The Central Park Reservoir running track has finally been fully repaired after years of section work, according to DNAInfo. Parks Commissioner Mitchell Silver is hyperbolic about the re-opening: “Not only do people get a workout from their time spent on the track, they develop a lifetime of memories that are stronger than any gym membership could ever provide.”

Perhaps Paul McCartney, who just purchased a duplex penthouse on Fifth Avenue with his wife Nancy Shevell according to The New York Times, will start running there? McCartney paid the full $15.5 million asking price for the penthouse at 1045 Fifth, which was reserved and customized for the developer, Manny E. Duell, who completed the building in 1967. He died a decade after moving in, but his wife lived there until her death last summer.

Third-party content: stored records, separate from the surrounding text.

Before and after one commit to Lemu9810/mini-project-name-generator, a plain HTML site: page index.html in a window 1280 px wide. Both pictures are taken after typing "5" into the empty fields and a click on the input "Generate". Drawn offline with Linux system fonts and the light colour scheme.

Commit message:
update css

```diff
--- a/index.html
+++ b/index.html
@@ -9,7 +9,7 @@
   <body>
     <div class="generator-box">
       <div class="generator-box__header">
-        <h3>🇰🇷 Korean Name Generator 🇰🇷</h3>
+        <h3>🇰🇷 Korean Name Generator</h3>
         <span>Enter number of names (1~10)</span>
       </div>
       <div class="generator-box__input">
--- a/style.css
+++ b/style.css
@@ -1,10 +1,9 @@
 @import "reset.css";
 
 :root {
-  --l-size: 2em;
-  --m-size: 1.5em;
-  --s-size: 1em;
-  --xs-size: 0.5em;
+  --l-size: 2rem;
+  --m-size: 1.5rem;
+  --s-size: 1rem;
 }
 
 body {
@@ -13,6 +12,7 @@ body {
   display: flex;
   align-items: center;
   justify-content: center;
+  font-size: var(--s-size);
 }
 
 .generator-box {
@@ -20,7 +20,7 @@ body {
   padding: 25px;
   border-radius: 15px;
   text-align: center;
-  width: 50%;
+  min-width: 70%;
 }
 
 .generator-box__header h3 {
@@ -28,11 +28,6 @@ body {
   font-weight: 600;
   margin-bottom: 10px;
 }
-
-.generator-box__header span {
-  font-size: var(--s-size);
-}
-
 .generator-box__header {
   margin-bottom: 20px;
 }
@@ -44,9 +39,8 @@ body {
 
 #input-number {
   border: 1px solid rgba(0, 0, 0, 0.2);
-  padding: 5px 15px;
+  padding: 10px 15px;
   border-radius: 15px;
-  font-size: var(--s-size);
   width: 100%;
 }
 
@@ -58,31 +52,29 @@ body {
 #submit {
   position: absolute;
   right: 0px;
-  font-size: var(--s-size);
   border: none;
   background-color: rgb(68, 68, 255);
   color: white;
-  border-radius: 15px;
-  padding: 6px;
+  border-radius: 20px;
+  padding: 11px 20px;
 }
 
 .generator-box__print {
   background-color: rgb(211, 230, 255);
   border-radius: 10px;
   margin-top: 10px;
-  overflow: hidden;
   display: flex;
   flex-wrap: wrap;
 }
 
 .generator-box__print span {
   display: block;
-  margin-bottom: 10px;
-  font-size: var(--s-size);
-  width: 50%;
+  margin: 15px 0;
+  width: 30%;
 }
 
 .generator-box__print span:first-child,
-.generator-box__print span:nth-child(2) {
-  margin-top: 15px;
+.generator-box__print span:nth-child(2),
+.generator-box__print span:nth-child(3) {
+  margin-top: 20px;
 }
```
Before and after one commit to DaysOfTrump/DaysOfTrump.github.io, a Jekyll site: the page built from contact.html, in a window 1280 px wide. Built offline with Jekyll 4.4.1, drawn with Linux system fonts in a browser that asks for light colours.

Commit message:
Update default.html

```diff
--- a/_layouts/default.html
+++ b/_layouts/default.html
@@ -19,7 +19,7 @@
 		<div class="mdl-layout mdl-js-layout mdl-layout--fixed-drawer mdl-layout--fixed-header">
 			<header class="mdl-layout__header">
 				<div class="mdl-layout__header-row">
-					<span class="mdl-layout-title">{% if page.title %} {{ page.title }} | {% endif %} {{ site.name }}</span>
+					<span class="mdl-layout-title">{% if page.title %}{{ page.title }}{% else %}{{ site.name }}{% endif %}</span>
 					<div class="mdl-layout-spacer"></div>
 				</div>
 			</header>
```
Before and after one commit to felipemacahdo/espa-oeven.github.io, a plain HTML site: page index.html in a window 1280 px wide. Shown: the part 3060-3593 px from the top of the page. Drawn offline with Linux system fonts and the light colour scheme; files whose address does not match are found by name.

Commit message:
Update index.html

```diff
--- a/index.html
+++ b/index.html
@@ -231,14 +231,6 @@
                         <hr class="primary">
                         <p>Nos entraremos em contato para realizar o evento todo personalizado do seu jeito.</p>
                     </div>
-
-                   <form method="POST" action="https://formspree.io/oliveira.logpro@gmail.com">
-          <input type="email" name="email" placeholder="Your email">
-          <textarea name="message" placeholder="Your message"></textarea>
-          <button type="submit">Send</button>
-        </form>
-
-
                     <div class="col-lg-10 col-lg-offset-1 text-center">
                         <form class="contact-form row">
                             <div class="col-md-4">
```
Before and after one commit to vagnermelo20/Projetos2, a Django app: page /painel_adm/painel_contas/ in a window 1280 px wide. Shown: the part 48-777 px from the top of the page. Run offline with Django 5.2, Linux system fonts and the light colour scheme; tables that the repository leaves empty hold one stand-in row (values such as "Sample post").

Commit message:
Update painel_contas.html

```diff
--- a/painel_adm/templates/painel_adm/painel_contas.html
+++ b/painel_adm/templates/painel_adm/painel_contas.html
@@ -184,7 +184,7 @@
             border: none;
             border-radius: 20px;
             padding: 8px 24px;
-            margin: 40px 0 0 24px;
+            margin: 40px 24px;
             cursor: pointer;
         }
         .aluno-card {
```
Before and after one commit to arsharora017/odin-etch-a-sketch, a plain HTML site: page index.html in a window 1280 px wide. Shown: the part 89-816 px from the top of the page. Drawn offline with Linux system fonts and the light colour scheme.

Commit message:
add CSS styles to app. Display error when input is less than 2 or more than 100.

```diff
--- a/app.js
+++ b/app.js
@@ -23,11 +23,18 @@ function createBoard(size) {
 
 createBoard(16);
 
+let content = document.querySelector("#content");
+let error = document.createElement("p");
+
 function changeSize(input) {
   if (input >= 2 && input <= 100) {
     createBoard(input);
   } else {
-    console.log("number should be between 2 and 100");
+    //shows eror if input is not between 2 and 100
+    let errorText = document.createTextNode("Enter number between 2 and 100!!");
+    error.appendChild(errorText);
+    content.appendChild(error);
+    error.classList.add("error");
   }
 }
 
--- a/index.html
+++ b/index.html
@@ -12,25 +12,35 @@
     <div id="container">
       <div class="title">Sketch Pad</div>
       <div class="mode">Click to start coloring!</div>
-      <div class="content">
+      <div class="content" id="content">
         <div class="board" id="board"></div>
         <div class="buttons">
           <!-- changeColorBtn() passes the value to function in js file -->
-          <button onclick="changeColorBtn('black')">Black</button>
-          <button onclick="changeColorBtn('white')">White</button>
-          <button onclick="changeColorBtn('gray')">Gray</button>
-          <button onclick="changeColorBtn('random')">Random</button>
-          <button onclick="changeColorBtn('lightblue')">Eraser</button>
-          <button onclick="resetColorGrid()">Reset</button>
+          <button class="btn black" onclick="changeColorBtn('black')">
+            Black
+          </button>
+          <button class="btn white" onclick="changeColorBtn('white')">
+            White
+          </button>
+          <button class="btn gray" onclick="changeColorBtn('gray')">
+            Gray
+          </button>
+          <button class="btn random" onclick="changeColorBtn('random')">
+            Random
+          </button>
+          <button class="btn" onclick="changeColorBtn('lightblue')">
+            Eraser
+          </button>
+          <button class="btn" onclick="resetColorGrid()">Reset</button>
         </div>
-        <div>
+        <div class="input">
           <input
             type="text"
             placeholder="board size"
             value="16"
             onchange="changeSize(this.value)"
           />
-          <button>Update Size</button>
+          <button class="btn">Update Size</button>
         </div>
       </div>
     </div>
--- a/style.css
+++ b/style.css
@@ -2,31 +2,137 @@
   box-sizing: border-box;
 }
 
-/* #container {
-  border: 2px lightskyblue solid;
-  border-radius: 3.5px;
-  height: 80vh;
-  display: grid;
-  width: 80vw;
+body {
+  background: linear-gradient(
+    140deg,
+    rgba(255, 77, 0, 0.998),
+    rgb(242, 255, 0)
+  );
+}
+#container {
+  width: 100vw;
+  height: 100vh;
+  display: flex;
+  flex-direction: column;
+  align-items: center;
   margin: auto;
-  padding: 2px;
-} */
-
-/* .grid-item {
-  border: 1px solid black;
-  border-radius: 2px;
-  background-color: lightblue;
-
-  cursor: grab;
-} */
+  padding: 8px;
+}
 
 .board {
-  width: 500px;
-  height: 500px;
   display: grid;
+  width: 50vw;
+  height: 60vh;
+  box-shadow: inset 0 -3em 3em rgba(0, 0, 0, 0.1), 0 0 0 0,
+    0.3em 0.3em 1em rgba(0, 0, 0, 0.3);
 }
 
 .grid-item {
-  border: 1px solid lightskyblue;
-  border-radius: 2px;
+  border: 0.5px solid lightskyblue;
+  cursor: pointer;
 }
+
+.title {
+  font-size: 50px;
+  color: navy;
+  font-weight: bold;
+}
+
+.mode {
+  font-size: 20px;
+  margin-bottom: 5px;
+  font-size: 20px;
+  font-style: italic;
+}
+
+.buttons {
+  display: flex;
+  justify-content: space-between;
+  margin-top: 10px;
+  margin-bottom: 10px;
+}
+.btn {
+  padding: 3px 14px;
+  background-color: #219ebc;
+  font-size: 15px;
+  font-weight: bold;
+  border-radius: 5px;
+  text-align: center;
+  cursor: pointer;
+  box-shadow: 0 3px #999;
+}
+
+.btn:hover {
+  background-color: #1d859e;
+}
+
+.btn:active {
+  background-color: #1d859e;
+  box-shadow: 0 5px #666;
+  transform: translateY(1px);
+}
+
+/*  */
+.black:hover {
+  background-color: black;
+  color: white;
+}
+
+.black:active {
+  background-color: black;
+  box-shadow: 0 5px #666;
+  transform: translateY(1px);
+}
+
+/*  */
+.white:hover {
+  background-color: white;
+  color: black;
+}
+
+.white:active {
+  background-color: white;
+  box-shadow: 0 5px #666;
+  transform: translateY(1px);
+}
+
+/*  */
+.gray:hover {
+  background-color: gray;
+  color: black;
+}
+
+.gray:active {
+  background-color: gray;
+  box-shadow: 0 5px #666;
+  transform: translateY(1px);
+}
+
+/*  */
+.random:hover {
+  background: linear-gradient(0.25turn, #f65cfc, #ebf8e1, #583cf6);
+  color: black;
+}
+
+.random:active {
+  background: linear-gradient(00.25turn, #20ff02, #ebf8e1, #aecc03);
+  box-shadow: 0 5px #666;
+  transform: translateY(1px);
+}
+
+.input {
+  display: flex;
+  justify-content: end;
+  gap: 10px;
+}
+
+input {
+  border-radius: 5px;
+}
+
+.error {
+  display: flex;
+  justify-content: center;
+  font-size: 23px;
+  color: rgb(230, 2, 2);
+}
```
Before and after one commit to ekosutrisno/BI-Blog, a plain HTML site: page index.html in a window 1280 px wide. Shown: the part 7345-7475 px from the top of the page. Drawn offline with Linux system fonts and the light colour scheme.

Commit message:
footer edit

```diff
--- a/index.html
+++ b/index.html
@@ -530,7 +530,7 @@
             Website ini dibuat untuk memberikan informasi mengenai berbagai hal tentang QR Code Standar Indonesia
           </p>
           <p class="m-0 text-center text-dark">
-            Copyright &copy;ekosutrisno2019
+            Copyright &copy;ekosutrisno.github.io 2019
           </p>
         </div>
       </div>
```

On the topic of music and real estate: Michael Jackson’s Neverland Ranch has listed for $100 million, according to The Wall Street Journal. Now, however, it is being called “Sycamore Valley Ranch”—lest the late pop star’s affiliation sully rather than augment the property’s reputation? Nonetheless: “Acknowledging Mr. Jackson’s many enthusiastic fans, the listing agents warned they will be doing ‘extensive prequalification’ of potential buyers before showing the property.”

Gov. Cuomo has finally spoken out about de Blasio’s proposal for 421-a reform, according to Crain’s, which he suggested “may be ‘too rich for developers,’ ” and criticized for not having a prevailing wage component for workers.

Williamsburg developer Toby Moskovits, chief executive of Heritage Equity Partners, is planning to break ground on a 140-room hotel in Bushwick, Crain’s reports. In addition to the hotel, Ms. Moskovits also hopes to develop a 400,000-square-foot office building on the site, pursuing a similar rezoning strategy in negotiating with the city to persuade it to allow light manufacturing space to replace community space.

And developers, The New York Daily News reports, are gung-ho when it comes to Brooklyn industrial to office conversions. A class of real estate that was once a bargain has become in high demand.

Last but certainly not least: a Williamsburg pizzeria is selling pizza topped with mini slices of pizza, Gothamist reports. But the workers at Vinnie’s aren’t selling the pizza pizza, they just got bored one day and were looking for something to do: “We basically just took another slice and cut it, like, into a little slice and then put it on top of the other slice,” he explained. “You know what I mean?” On the Market: Paul McCartney Moves to Fifth Avenue and Neverland Lists for $100M